### Instructions for the task
Please restate each entry word for word and leave the pictures out.

Web document revisions:
/---

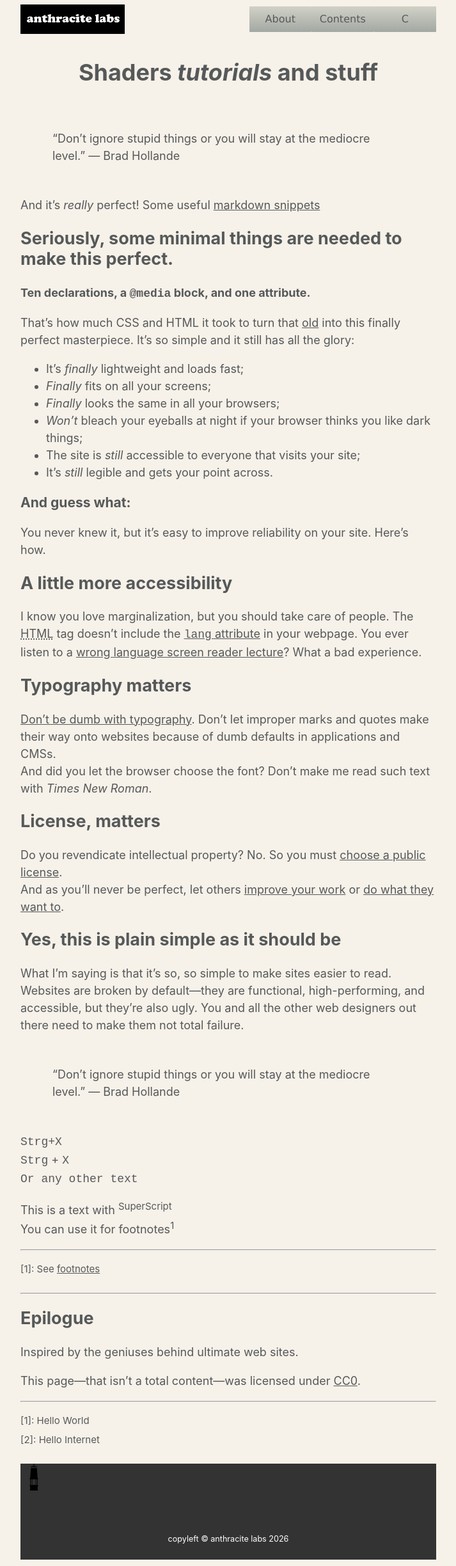
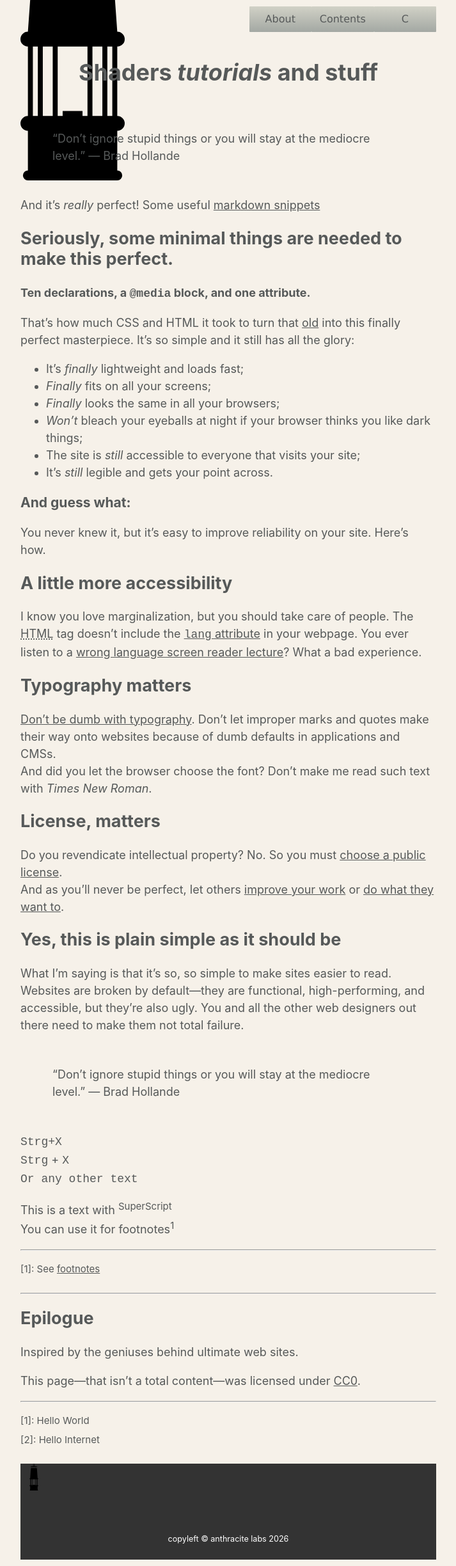
Before and after one commit to anthracitelabs/anthracitelabs.github.io, a Jekyll site: the page built from index.md, in a window 1280 px wide. Shown: the whole page at 64% size, without its empty margins (283-996 px from the left). Built offline with Jekyll 4.4.1, drawn with Linux system fonts in a browser that asks for light colours; the repository's description, which GitHub fills in, is left out; our own code applies the rules of GitHub Pages for plain Markdown files.

Commit message:
logo update

```diff
--- a/_layouts/default.html
+++ b/_layouts/default.html
@@ -11,7 +11,7 @@
   </head>
 
     <div id='header' style='height:40px;'>
-        <div style="float:left;width:25%;height:100%;display:flex;justify-content:center;align-items:center;flex-direction:column;"><img src="images/anthracitelabs.png" style="width:100%;"></div>
+        <div style="float:left;width:25%;height:100%;display:flex;justify-content:center;align-items:center;flex-direction:column;"><img src="images/miner-lamp.svg" style="width:100%;"></div>
         <div style="float:right;width:15%;height:100%;"><a href="#" class="button">C</a></div>
         <div style="float:right;width:15%;height:100%;"><a href="#" class="button">Contents</a></div>
         <div style="float:right;width:15%;height:100%;"><a href="#" class="button">About</a></div>
```
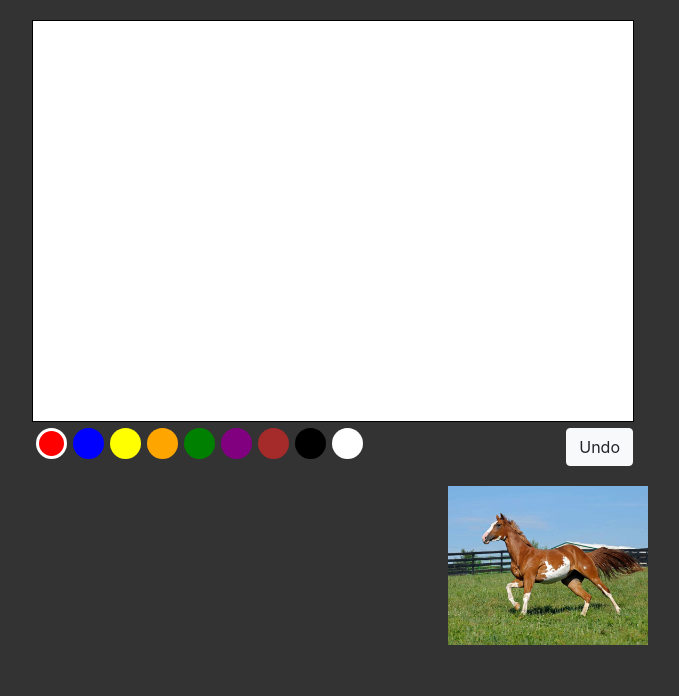
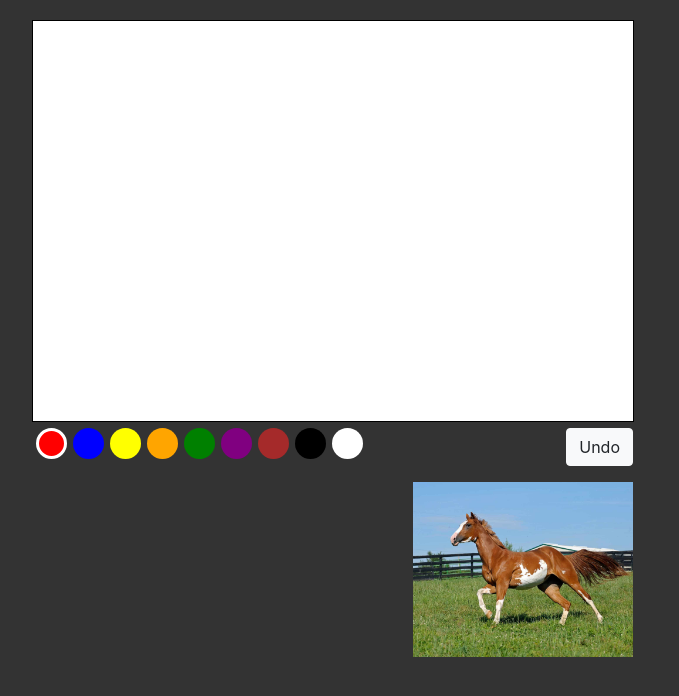
Before and after one commit to pzp1997/crowd-art, a plain HTML site: page pointillism/index.html in a window 1280 px wide. Shown: the whole page, without its empty margins (307-986 px from the left). Drawn offline with Linux system fonts and the light colour scheme.

Commit message:
fix study image placement for pointillism

```diff
--- a/pointillism/index.html
+++ b/pointillism/index.html
@@ -9,15 +9,17 @@
 <body>
   <div class="container text-center">
     <canvas id="canvas"></canvas>
-    <div id="toolbar">
+    <div class="toolbar">
       <div id="color-selector" class="float-left"></div>
       <div class="float-right">
         <button id="undo" class="btn btn-light" disabled>Undo</button>
       </div>
       <div class="clearfix"></div>
     </div>
-    <div class="float-right">
-      <img src="../assets/paint-horse-running-in-field.jpg" width="200px" style="display:inline-block;margin-right:310px;margin-top:20px;" alt="horse-running-in-field">
+    <div class="toolbar pt-3">
+      <div class="float-right">
+        <img src="../assets/paint-horse-running-in-field.jpg" width="220px" alt="horse">
+      </div>
     </div>
   </div>
 
--- a/pointillism/main.js
+++ b/pointillism/main.js
@@ -14,7 +14,10 @@ var canvas = document.getElementById("canvas");
 canvas.width = pictureWidth * dotDiameter;
 canvas.height = pictureHeight * dotDiameter;
 
-document.getElementById("toolbar").style.width = (pictureWidth * dotDiameter) + "px";
+var toolbars = document.getElementsByClassName("toolbar");
+for (var i = 0; i < toolbars.length; i++) {
+  toolbars[i].style.width = (pictureWidth * dotDiameter) + "px";
+}
 
 var ctx = canvas.getContext("2d");
 drawDots();
--- a/pointillism/styles.css
+++ b/pointillism/styles.css
@@ -99,6 +99,9 @@ select {
   clear: both;
   content: "";
 }
+.pt-3 {
+  padding-top: 1rem !important;
+}
 /* END BOOTSTRAP */
 
 body {
@@ -108,9 +111,8 @@ body {
   border: 1px solid black;
   margin-top: 20px;
 }
-#toolbar {
+.toolbar {
   margin: 0 auto;
-  width: 100px;
 }
 .dot {
   display: inline-block;
```
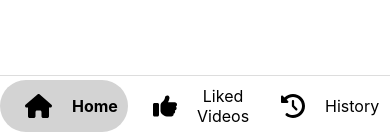
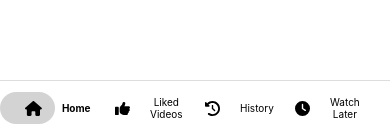
Before and after one commit to Ajinkya243/PlayTube-Frontend, a React (Create React App) app: page / in a window 390 px wide. Shown: the part 709-844 px from the top of the page. Built offline with nearby package versions, Linux system fonts and the light colour scheme; no server answers.

Commit message:
fix sidebar css

```diff
--- a/src/components/sidebar/Sidebar.module.css
+++ b/src/components/sidebar/Sidebar.module.css
@@ -44,13 +44,13 @@
 @media (max-width: 768px) {
     .sidebar {
         position: fixed;
-        margin-top: 0;
         left: 0;
         bottom: 0;
+        margin: 0;
         width: 100vw;
-        height: 60px;
+        height: auto;
         display: flex;
-        justify-content: space-around;
+        gap: 35px;
         align-items: center;
         background: white;
         z-index: 1000;
@@ -62,6 +62,7 @@
     .sidebar > * {
         flex-shrink: 1;
         text-align: center;
-        width: 20%;
+        width: 5px;
+        font-size: 10px;
     }
 }
--- a/src/pages/single video/SingleVideo.module.css
+++ b/src/pages/single video/SingleVideo.module.css
@@ -3,6 +3,7 @@
     padding-top: 120px;
     max-width: 100%;
     overflow-x: hidden;
+    padding-bottom: 100px;
 }
 .player>*{
     margin: 0 auto;
@@ -55,7 +56,7 @@
 @media(max-width:768px){
     .player{
         margin: 0;
-        height: 400px;
+
     }
 }
 .comment{
```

\---

### Solution to this exercise
Before and after one commit to anthracitelabs/anthracitelabs.github.io, a Jekyll site: the page built from index.md, in a window 1280 px wide. Shown: the whole page at 64% size, without its empty margins (283-996 px from the left). Built offline with Jekyll 4.4.1, drawn with Linux system fonts in a browser that asks for light colours; the repository's description, which GitHub fills in, is left out; our own code applies the rules of GitHub Pages for plain Markdown files.

Commit message:
logo update

```diff
--- a/_layouts/default.html
+++ b/_layouts/default.html
@@ -11,7 +11,7 @@
   </head>
 
     <div id='header' style='height:40px;'>
-        <div style="float:left;width:25%;height:100%;display:flex;justify-content:center;align-items:center;flex-direction:column;"><img src="images/anthracitelabs.png" style="width:100%;"></div>
+        <div style="float:left;width:25%;height:100%;display:flex;justify-content:center;align-items:center;flex-direction:column;"><img src="images/miner-lamp.svg" style="width:100%;"></div>
         <div style="float:right;width:15%;height:100%;"><a href="#" class="button">C</a></div>
         <div style="float:right;width:15%;height:100%;"><a href="#" class="button">Contents</a></div>
         <div style="float:right;width:15%;height:100%;"><a href="#" class="button">About</a></div>
```
Before and after one commit to pzp1997/crowd-art, a plain HTML site: page pointillism/index.html in a window 1280 px wide. Shown: the whole page, without its empty margins (307-986 px from the left). Drawn offline with Linux system fonts and the light colour scheme.

Commit message:
fix study image placement for pointillism

```diff
--- a/pointillism/index.html
+++ b/pointillism/index.html
@@ -9,15 +9,17 @@
 <body>
   <div class="container text-center">
     <canvas id="canvas"></canvas>
-    <div id="toolbar">
+    <div class="toolbar">
       <div id="color-selector" class="float-left"></div>
       <div class="float-right">
         <button id="undo" class="btn btn-light" disabled>Undo</button>
       </div>
       <div class="clearfix"></div>
     </div>
-    <div class="float-right">
-      <img src="../assets/paint-horse-running-in-field.jpg" width="200px" style="display:inline-block;margin-right:310px;margin-top:20px;" alt="horse-running-in-field">
+    <div class="toolbar pt-3">
+      <div class="float-right">
+        <img src="../assets/paint-horse-running-in-field.jpg" width="220px" alt="horse">
+      </div>
     </div>
   </div>
 
--- a/pointillism/main.js
+++ b/pointillism/main.js
@@ -14,7 +14,10 @@ var canvas = document.getElementById("canvas");
 canvas.width = pictureWidth * dotDiameter;
 canvas.height = pictureHeight * dotDiameter;
 
-document.getElementById("toolbar").style.width = (pictureWidth * dotDiameter) + "px";
+var toolbars = document.getElementsByClassName("toolbar");
+for (var i = 0; i < toolbars.length; i++) {
+  toolbars[i].style.width = (pictureWidth * dotDiameter) + "px";
+}
 
 var ctx = canvas.getContext("2d");
 drawDots();
--- a/pointillism/styles.css
+++ b/pointillism/styles.css
@@ -99,6 +99,9 @@ select {
   clear: both;
   content: "";
 }
+.pt-3 {
+  padding-top: 1rem !important;
+}
 /* END BOOTSTRAP */
 
 body {
@@ -108,9 +111,8 @@ body {
   border: 1px solid black;
   margin-top: 20px;
 }
-#toolbar {
+.toolbar {
   margin: 0 auto;
-  width: 100px;
 }
 .dot {
   display: inline-block;
```
Before and after one commit to Ajinkya243/PlayTube-Frontend, a React (Create React App) app: page / in a window 390 px wide. Shown: the part 709-844 px from the top of the page. Built offline with nearby package versions, Linux system fonts and the light colour scheme; no server answers.

Commit message:
fix sidebar css

```diff
--- a/src/components/sidebar/Sidebar.module.css
+++ b/src/components/sidebar/Sidebar.module.css
@@ -44,13 +44,13 @@
 @media (max-width: 768px) {
     .sidebar {
         position: fixed;
-        margin-top: 0;
         left: 0;
         bottom: 0;
+        margin: 0;
         width: 100vw;
-        height: 60px;
+        height: auto;
         display: flex;
-        justify-content: space-around;
+        gap: 35px;
         align-items: center;
         background: white;
         z-index: 1000;
@@ -62,6 +62,7 @@
     .sidebar > * {
         flex-shrink: 1;
         text-align: center;
-        width: 20%;
+        width: 5px;
+        font-size: 10px;
     }
 }
--- a/src/pages/single video/SingleVideo.module.css
+++ b/src/pages/single video/SingleVideo.module.css
@@ -3,6 +3,7 @@
     padding-top: 120px;
     max-width: 100%;
     overflow-x: hidden;
+    padding-bottom: 100px;
 }
 .player>*{
     margin: 0 auto;
@@ -55,7 +56,7 @@
 @media(max-width:768px){
     .player{
         margin: 0;
-        height: 400px;
+
     }
 }
 .comment{
```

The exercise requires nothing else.